# [Web interface edit records]
⟨

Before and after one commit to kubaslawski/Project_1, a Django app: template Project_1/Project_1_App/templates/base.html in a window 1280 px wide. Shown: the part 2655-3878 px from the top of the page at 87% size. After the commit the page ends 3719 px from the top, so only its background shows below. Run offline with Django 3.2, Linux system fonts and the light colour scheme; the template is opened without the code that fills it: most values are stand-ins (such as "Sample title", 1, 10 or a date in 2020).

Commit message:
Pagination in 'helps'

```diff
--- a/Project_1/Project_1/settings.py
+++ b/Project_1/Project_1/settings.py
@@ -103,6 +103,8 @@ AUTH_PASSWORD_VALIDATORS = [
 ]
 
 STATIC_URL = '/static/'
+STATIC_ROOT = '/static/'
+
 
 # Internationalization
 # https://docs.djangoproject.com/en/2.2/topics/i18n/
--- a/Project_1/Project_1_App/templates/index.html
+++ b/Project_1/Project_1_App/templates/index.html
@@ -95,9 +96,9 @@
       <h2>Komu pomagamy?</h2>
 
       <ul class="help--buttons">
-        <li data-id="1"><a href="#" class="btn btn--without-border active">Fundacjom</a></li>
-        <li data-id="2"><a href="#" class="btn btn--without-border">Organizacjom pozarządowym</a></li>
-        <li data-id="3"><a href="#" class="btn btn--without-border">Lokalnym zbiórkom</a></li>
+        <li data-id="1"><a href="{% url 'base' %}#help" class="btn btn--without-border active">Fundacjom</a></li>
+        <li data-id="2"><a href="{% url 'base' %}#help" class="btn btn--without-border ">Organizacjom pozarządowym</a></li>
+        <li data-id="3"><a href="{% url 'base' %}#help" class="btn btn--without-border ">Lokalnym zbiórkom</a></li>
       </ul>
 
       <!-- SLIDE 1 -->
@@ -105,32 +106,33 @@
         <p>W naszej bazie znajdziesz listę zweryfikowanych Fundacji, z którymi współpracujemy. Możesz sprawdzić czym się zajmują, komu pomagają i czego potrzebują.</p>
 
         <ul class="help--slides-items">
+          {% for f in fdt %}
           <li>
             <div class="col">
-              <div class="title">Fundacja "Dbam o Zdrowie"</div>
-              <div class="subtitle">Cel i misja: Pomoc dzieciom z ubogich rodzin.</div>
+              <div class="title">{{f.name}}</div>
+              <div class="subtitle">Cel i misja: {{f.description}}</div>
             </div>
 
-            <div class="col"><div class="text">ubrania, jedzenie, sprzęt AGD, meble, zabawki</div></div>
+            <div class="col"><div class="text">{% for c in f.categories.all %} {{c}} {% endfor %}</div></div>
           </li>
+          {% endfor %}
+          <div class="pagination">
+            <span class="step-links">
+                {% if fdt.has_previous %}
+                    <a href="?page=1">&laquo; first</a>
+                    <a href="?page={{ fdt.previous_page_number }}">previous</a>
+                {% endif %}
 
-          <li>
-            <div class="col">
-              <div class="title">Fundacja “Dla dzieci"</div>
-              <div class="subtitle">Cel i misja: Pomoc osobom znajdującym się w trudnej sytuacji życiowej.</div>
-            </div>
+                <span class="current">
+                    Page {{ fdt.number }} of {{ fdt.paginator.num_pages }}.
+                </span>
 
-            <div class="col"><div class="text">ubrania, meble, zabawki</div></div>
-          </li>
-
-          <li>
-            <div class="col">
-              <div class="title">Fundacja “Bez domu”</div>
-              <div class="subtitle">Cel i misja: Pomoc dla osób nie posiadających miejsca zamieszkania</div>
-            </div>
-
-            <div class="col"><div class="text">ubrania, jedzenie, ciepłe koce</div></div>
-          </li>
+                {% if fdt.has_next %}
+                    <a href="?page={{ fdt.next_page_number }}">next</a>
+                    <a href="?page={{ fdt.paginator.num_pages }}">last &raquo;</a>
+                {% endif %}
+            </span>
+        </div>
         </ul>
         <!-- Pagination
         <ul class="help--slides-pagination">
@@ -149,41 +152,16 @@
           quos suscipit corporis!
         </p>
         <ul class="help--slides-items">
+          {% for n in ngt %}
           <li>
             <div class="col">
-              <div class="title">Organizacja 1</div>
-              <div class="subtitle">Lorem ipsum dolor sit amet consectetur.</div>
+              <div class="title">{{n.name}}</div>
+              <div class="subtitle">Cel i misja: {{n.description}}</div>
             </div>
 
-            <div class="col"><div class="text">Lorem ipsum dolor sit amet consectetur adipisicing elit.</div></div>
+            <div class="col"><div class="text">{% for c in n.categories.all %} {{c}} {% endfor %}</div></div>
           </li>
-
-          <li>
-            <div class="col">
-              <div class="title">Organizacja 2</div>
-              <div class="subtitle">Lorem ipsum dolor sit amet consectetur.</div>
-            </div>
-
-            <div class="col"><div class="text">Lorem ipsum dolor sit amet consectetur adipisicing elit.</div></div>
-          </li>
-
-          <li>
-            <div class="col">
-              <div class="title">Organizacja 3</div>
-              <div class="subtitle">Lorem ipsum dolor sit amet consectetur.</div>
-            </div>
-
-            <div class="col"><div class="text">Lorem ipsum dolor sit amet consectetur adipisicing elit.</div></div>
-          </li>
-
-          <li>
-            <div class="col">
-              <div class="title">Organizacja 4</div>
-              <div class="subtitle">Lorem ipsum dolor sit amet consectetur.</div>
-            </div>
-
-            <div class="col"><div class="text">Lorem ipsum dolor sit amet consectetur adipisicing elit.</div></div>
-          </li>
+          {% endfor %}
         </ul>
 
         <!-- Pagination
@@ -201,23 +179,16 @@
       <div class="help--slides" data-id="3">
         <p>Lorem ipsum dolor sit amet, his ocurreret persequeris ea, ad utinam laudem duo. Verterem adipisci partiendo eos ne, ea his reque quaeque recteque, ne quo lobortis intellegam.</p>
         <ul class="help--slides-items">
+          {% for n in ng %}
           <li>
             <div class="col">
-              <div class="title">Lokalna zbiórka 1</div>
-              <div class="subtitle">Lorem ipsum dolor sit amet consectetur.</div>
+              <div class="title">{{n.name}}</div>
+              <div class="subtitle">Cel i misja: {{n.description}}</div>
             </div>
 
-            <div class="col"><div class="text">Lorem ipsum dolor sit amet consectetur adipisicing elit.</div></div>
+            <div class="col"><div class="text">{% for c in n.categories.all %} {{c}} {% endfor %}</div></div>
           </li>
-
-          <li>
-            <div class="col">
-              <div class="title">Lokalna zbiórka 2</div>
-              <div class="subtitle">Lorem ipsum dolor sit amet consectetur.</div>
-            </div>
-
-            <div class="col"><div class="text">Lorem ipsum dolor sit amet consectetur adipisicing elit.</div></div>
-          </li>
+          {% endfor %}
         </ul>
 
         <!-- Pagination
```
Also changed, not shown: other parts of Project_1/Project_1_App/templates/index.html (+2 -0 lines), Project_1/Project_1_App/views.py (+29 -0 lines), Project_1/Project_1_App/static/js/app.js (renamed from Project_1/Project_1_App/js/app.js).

⟩

# [Exercise brief]
Please work out how many lines above contain the string "pozarządowym", and reply with that number alone.

# [Result for this task]
2